That had the value, at least, of clarity. But Mr. Huntsman, faced with a questioner who described herself as originally from Afghanistan, couldn’t even stomach his own position. “I like those days when Ronald Reagan . . .would ensure that the light of this country would shine brightly for liberty, democracy, human rights and free markets. We’re not shining like we used to shine. We need to shine again,” Mr. Huntsman babbled. “And I’m here to tell you, Sahar, when we start shining again, it’s going to help the women of Afghanistan, along with any other NGO work that can be done there and the collaborative efforts of great volunteer efforts here in the United States.” Great volunteer efforts! No doubt that will be a comfort to the reimprisoned women of Afghanistan if the Taliban returns.
Mr. Perry followed with these meandering thoughts: “Well, I agree with Governor Huntsman when we talk about, it’s time to bring our young men and women home and as soon and obviously as safely as we can. But it’s also really important for us to continue to have a presence there. And I think the entire conversation about, how do we deliver our aid to those countries, and is it best spent with 100,000 military who have the target on their back in Afghanistan, I don’t think so at this particular point in time.”
If 100,000 troops are the wrong “presence,” what’s the right presence? Does Mr. Perry believe the United States has an interest in keeping the Taliban from retaking control of Afghanistan and al-Qaeda from reestablishing bases there? If so, why does he doubt the generals’ advice that 100,000 U.S. troops are, if anything, too few, not too many? What would the right number be?

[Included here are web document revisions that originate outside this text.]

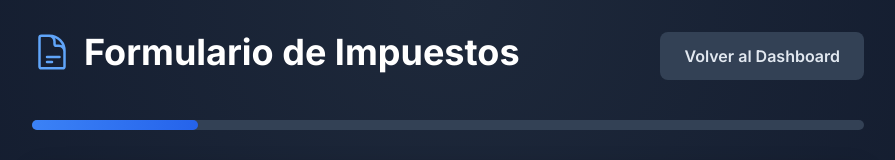
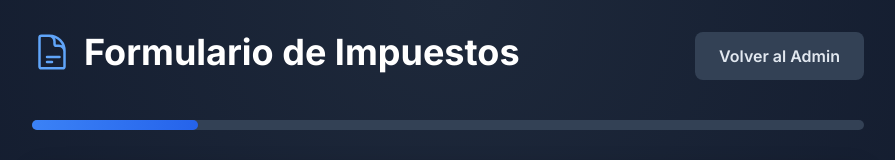
Before and after one commit to pencisoloja-dev/plataforma, a website: page formulario_vps.html in a window 1280 px wide. Shown: the top 160 px of the page, without its empty margins (192-1087 px from the left). Drawn offline with nearby package versions, Linux system fonts and the light colour scheme.

Commit message:
Update formulario_vps.html
cambio11

```diff
--- a/formulario_vps.html
+++ b/formulario_vps.html
@@ -173,8 +173,8 @@
                 Formulario de Impuestos
             </h1>
             <!-- ¡BOTÓN CORREGIDO! -->
-            <a href="https://login.ezsystems.cloud/#panel" class="btn btn-secondary">
-                Volver al Dashboard
+            <a href="https://formulario.ezsystems.cloud/" class="btn btn-secondary">
+                Volver al Admin
             </a>
         </header>
         <!-- ***** FIN HEADER ACTUALIZADO ***** -->
```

Polls may show that voters care overwhelmingly about jobs and that there is no political benefit to talking about war. But no one applying for the job of commander in chief should get by with this kind of simplistic posturing. The United States is at war. Every candidate owes voters a view on why it is not worth fighting, if it is not; or on how it can be won, if it is.